Morgan Beckles never considered a career in journalism.
But the psychology student has a new-found appreciation for the discipline after getting a taste during the 2017 General Election.
Her research on the parties’ platforms received an overwhelming response and she found herself interviewing some of the island’s leading politicians including then premier Michael Dunkley.
“Journalism wasn’t a career that I was considering before,” the 22-year-old told The Royal Gazette.
“I knew I liked writing and I liked research but after this experience and seeing how influential it can be and how important journalists and journalism is, I definitely want to get into it, especially because I’m really passionate about mental health.
“I think journalism could go a long way in helping to reduce the stigma on the island involving mental health.”
Ahead of the election, Ms Beckles researched both platforms and drew up a table dividing them by topic and comparing them side by side.
“I was frustrated by the lack of information out there for voters to base their vote on,” she said, adding she soon realised she was not alone.
She wanted something “other than the overly sensationalised propaganda videos that each party was posting” and, having been trained to think critically, it felt only natural to do her own research.
She found and critiqued the evidence, tried to come to a conclusion and shared her research online to an overwhelming and unexpected response.
Ms Beckles said: “But it was awesome to see so many people appreciate the research that I did. And it made me happy that I could help my fellow Bermudians be more informed so they could vote mindfully.
“That’s all I really wanted; I wanted better for Bermuda because I think a lot of Bermudians felt the same way.”
But along with the positive feedback came the responses urging her to vote for a specific party, which was the opposite of what she was trying to do.
She said: “All I was trying to do was provide information in the hope that other people would also collaboratively share sources and evidence and we can all just make our independent decision on who to vote for.”
Ms Beckles interviewed Mr Dunkley, former national security minister Jeff Baron and the Progressive Labour Party candidate for her Smith’s South constituency, Rose Ann Tucker.
“They were all warm and welcoming and I really appreciated that,” she said. “And I was happy to be able to provide information through YouTube because there was obviously a demand for it.”
On election night, Ms Beckles was stationed at the Hamilton South polling station at Whitney Middle School on behalf of The Royal Gazette.
“Over the last few weeks that was probably one of the most rewarding experiences,” she said, adding that it also gave her a new insight into Bermudian politics.
“It really showed me what journalism was like,” she added. “I loved it. It was exhilarating.”
Seeing her work in the post-election issue was “really exciting”, she said.
“I just realised that I loved doing that and I realised how influential journalism is and how powerful it is and honestly how beautiful it is.”
But the experience also taught her that Bermudians “deserve better than the information that they were being provided”.

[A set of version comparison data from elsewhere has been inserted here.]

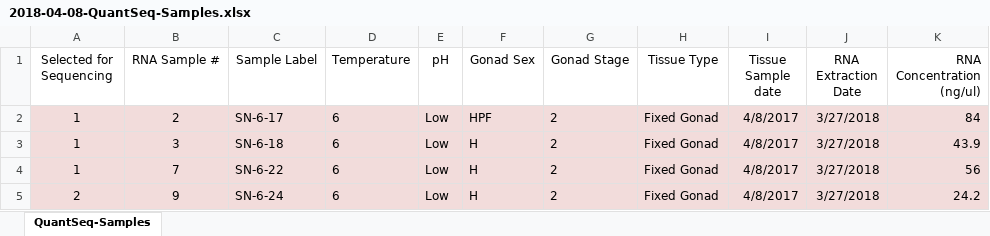
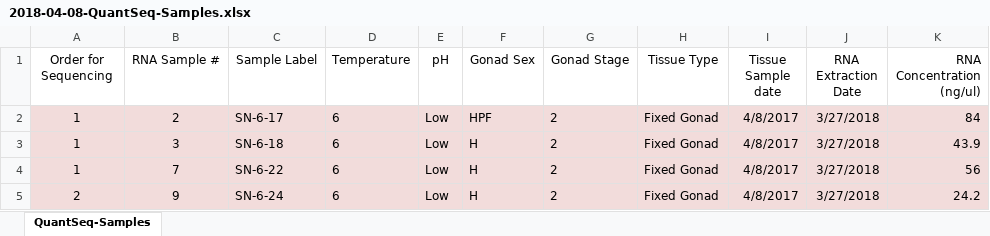
Before and after one commit to laurahspencer/O.lurida_Stress, an Excel workbook: Data/2018-04-08-QuantSeq-Samples.xlsx, sheet QuantSeq-Samples, drawn as a sheet; only a part is shown; values as stored, in another font and other column widths than the file's, no borders; the diff names each change by its address in the sheet, - before the commit and + after, or states it on an @@ line.

Commit message:
updated quantseq sheet

```diff
--- a/Data/2018-04-08-QuantSeq-Samples.xlsx (sheet QuantSeq-Samples)
+++ b/Data/2018-04-08-QuantSeq-Samples.xlsx (sheet QuantSeq-Samples)
-A1: Selected for Sequencing
+A1: Order for Sequencing
```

And she realised that some did not grasp the concept of critical thinking, which she would like to see emphasised more in the school curriculum.
It also highlighted the gap between generations.
She said: “I’ve been around a lot of intelligent, talented, hard-working young people and I would never have doubted that the youth or people my age wouldn’t be interested in politics.
“I’m excited to see where my generation will take Bermuda because it’s time for a change. And this election showed I’m not the only millennial interested in seeing a better Bermuda.”
Ms Beckles will join The Royal Gazette for a two-week internship this month before she heads to London to pursue a masters in psychology at the University of Westminster in September.
“I’m really excited to get the experience before I head off to do more school,” she said, adding that she would like to pursue journalism “more in the visual arts sense” in the future.